It's a very seasonal thing, appearing briefly when the shadbush and forsythia are in bloom, and, in these parts, around Opening Day. Spring is here, with tempestuous weather turning mild and brown fields turning green, fresh asparagus and pea greens and sun-kissed strawberries are not far behind.
Shad roe is not pretty. It looks like a pair of lungs. You can find lots of details with a quick web search; the important thing to know is that is is very seasonal, very regional, and usually very hard to find without a reliable fishmonger.
It is also very delicate; a slip of the knife can spill the precious eggs and make it much more difficult to prepare and serve.
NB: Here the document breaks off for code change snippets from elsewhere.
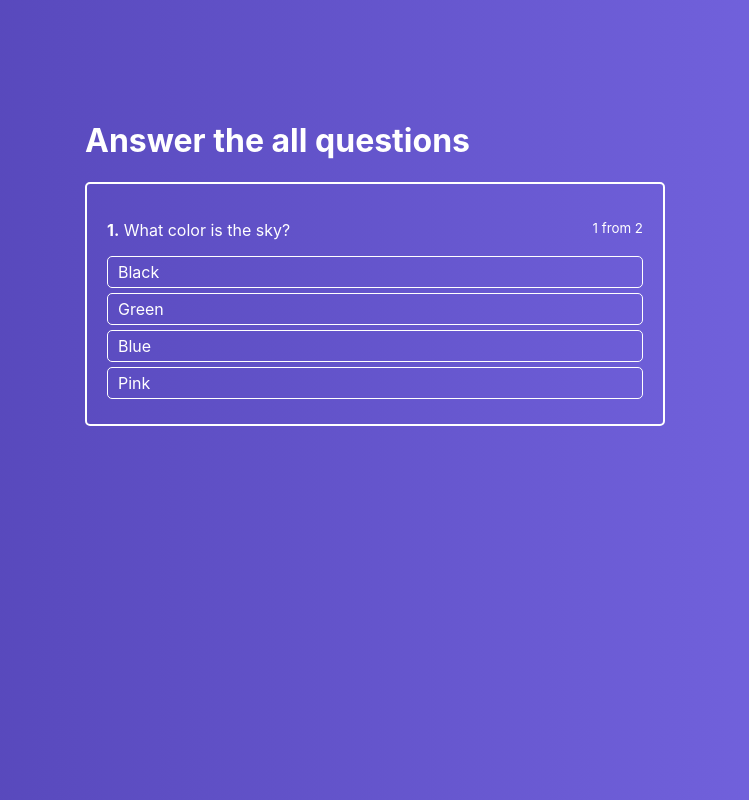
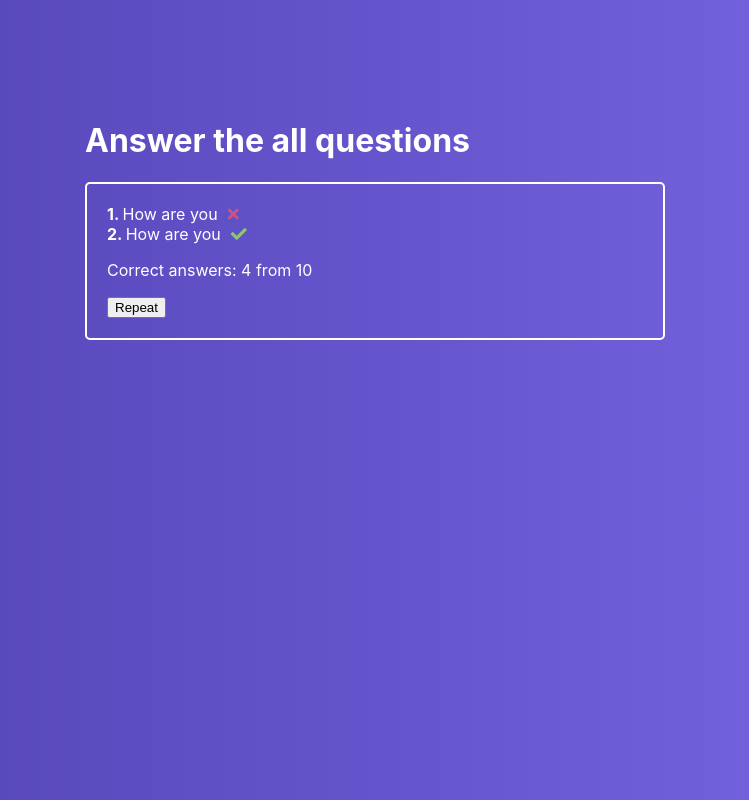
Before and after one commit to AlexGlau/react-quiz, a React (Create React App) app: page / in a window 1280 px wide. Shown: the whole page, without its empty margins (265-1014 px from the left). Built offline with nearby package versions, Linux system fonts and the light colour scheme.

Commit message:
Import of FinishedQuiz to Quiz

```diff
--- a/src/containers/Quiz/Quiz.jsx
+++ b/src/containers/Quiz/Quiz.jsx
@@ -1,10 +1,12 @@
 import React, { Component } from 'react';
 import classes from './Quiz.module.css';
 import ActiveQuiz from '../../components/ActiveQuiz/AcitveQuiz.jsx';
+import FinishedQuiz from '../../components/FinishedQuiz/FinishedQuiz.jsx';
 
 
 class Quiz extends Component {
   state = {
+    isFinished: true,
     activeQuestion: 0,
     answerState: null,
     quiz: [
@@ -53,6 +55,10 @@ class Quiz extends Component {
 
       const timeout = window.setTimeout(() => {
         if (this.isQuizFinished()) {
+          this.setState({
+            isFinished: true
+          });
+
           console.log('Finished');
         } else {
           this.setState({
@@ -74,7 +80,10 @@ class Quiz extends Component {
       <div className={classes.Quiz}>
         <div className={classes.QuizWrapper}>
           <h1>Answer the all questions</h1>
-          <ActiveQuiz
+          {
+            this.state.isFinished
+            ? <FinishedQuiz />
+            : <ActiveQuiz
                 question={this.state.quiz[this.state.activeQuestion].question}
                 answers={this.state.quiz[this.state.activeQuestion].answers}
                 onAnswerClick={this.onAnswerClickHandler}
@@ -82,6 +91,7 @@ class Quiz extends Component {
                 answerNumber={this.state.activeQuestion + 1}
                 state={this.state.answerState}
             />
+          }
         </div>
       </div>
     );
```
Lines whose indentation alone changed are shown as unchanged.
We found some, in one market by luck and in another by special order. We served it with another delicacy in our Shad Roe and Halibut Cheeks dinner.
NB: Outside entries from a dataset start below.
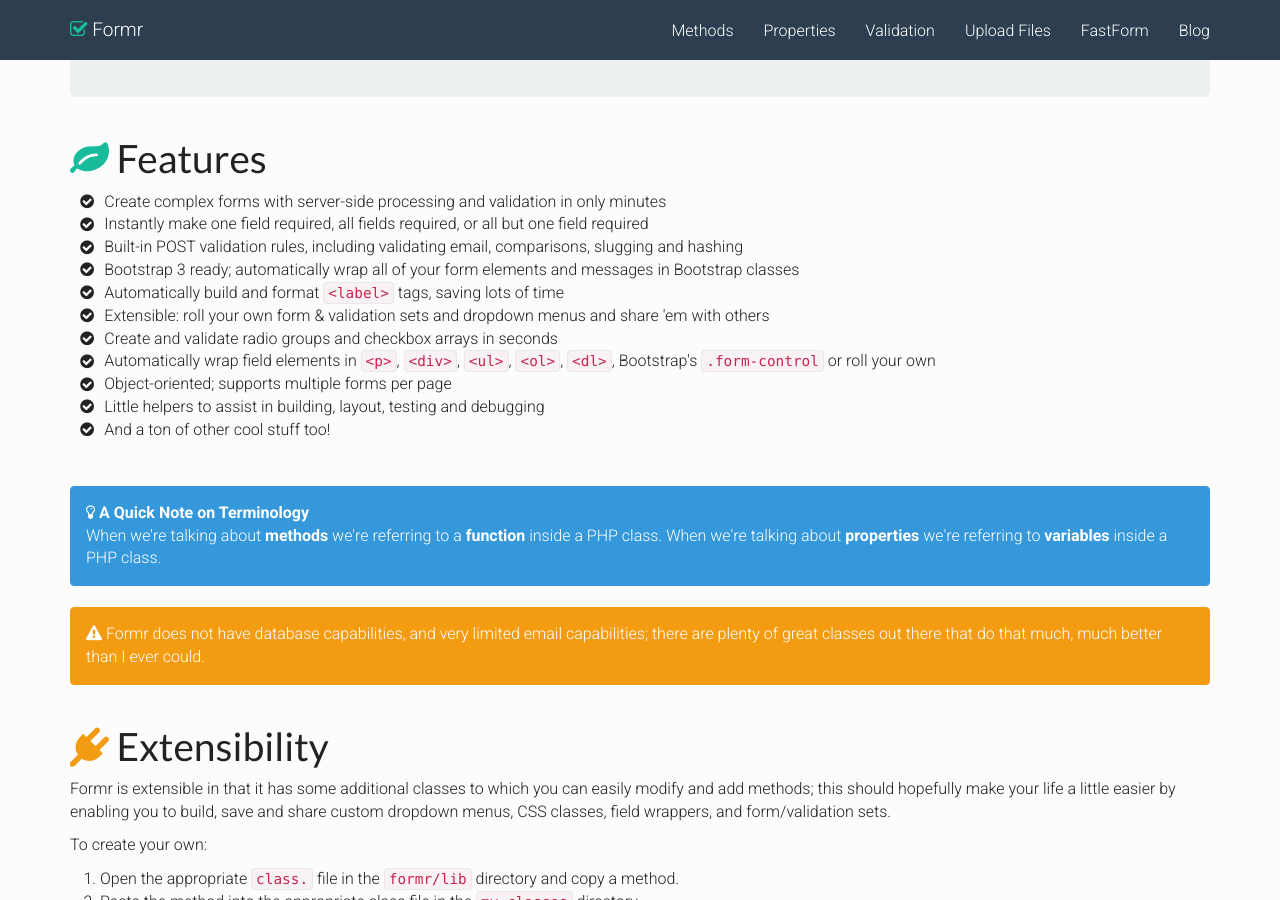
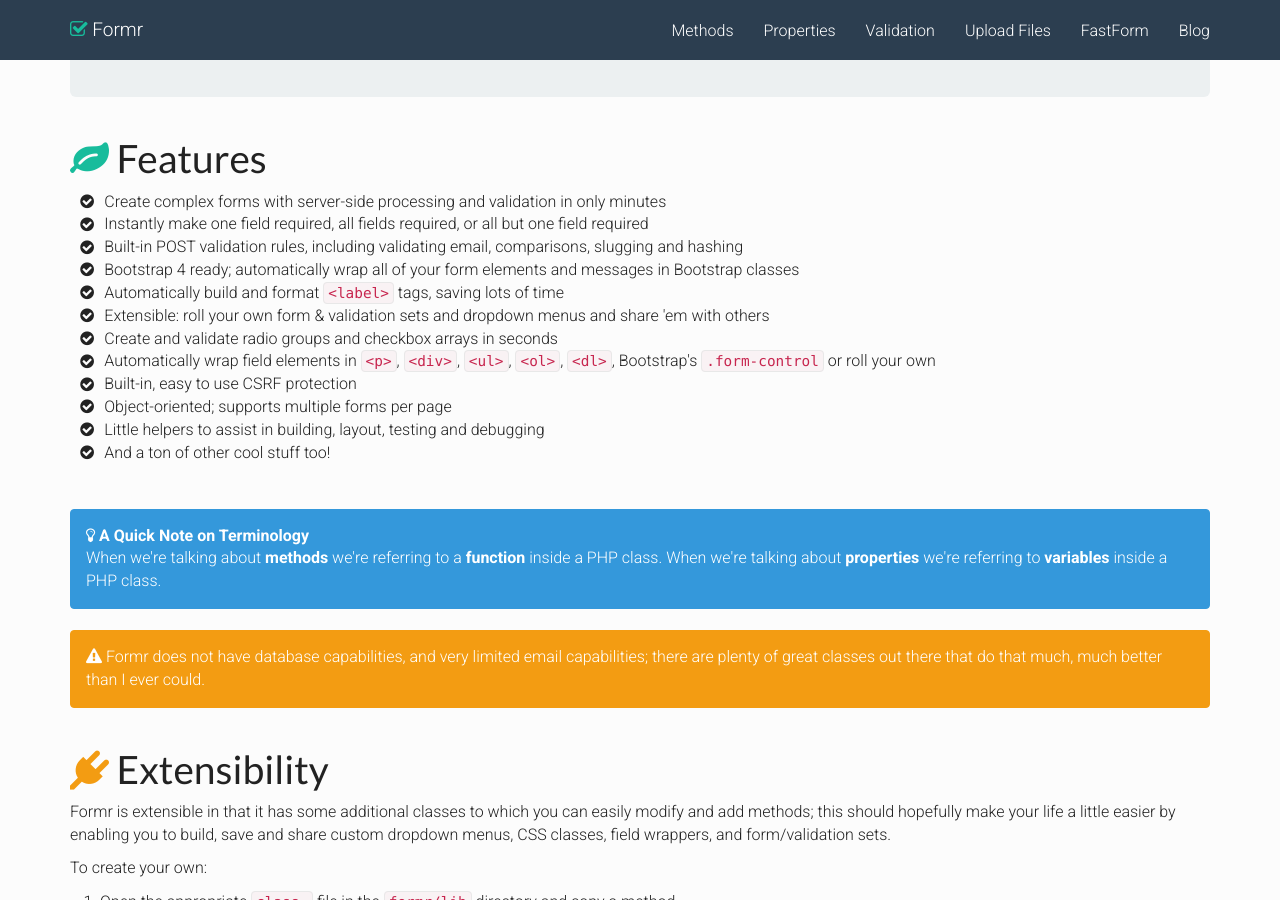
Before and after one commit to formr/formr.github.io, a Jekyll site: the page built from index.md, in a window 1280 px wide and 900 px high, scrolled down 473 px, cut to the strip 0-900 px from the top of the window. Built offline with Jekyll 4.4.1, drawn with Linux system fonts in a browser that asks for light colours; nearby versions of some CDN libraries; grey boxes are pictures that could not be loaded.

Commit message:
added csrf

```diff
--- a/index.md
+++ b/index.md
@@ -60,11 +60,12 @@
 	<li><i class="fa-li fa fa-check-circle"></i> Create complex forms with server-side processing and validation in only minutes</li>
 	<li><i class="fa-li fa fa-check-circle"></i> Instantly make one field required, all fields required, or all but one field required</li>
 	<li><i class="fa-li fa fa-check-circle"></i> Built-in POST validation rules, including validating email, comparisons, slugging and hashing</li>
-	<li><i class="fa-li fa fa-check-circle"></i> Bootstrap 3 ready; automatically wrap all of your form elements and messages in Bootstrap classes</li>
+	<li><i class="fa-li fa fa-check-circle"></i> Bootstrap 4 ready; automatically wrap all of your form elements and messages in Bootstrap classes</li>
 	<li><i class="fa-li fa fa-check-circle"></i> Automatically build and format <code>&lt;label&gt;</code> tags, saving lots of time</li>
 	<li><i class="fa-li fa fa-check-circle"></i> Extensible: roll your own form &amp; validation sets and dropdown menus and share 'em with others</li>
 	<li><i class="fa-li fa fa-check-circle"></i> Create and validate radio groups and checkbox arrays in seconds</li>
 	<li><i class="fa-li fa fa-check-circle"></i> Automatically wrap field elements in <code>&lt;p&gt;</code>, <code>&lt;div&gt;</code>, <code>&lt;ul&gt;</code>, <code>&lt;ol&gt;</code>, <code>&lt;dl&gt;</code>, Bootstrap's <code>.form-control</code> or roll your own</li>
+	<li><i class="fa-li fa fa-check-circle"></i> Built-in, easy to use CSRF protection</li>
 	<li><i class="fa-li fa fa-check-circle"></i> Object-oriented; supports multiple forms per page</li>
 	<li><i class="fa-li fa fa-check-circle"></i> Little helpers to assist in building, layout, testing and debugging</li>
 	<li><i class="fa-li fa fa-check-circle"></i> And a ton of other cool stuff too!</li>
```
Also changed, not shown: methods.md (+32 -0 lines), validation.md (+1 -1 lines).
I suppose there are some clever chefs who could find some way to present it attractively, but my advice is to concentrate your efforts on the preparation and let the presentation follow as needed.
I always use the butter-poaching method in Jasper White's Cooking from New England. There may be a better recipe, but I do not expect to find it on this side of the Pearly Gates. If you should find yourself burdened by a surfeit of shad roe, you might try experimenting with different preparations, including poaching in water or stock and pan-frying. Better yet, if you have a surplus of shad roe, just call me. Please.
Here's an article from the New York Times.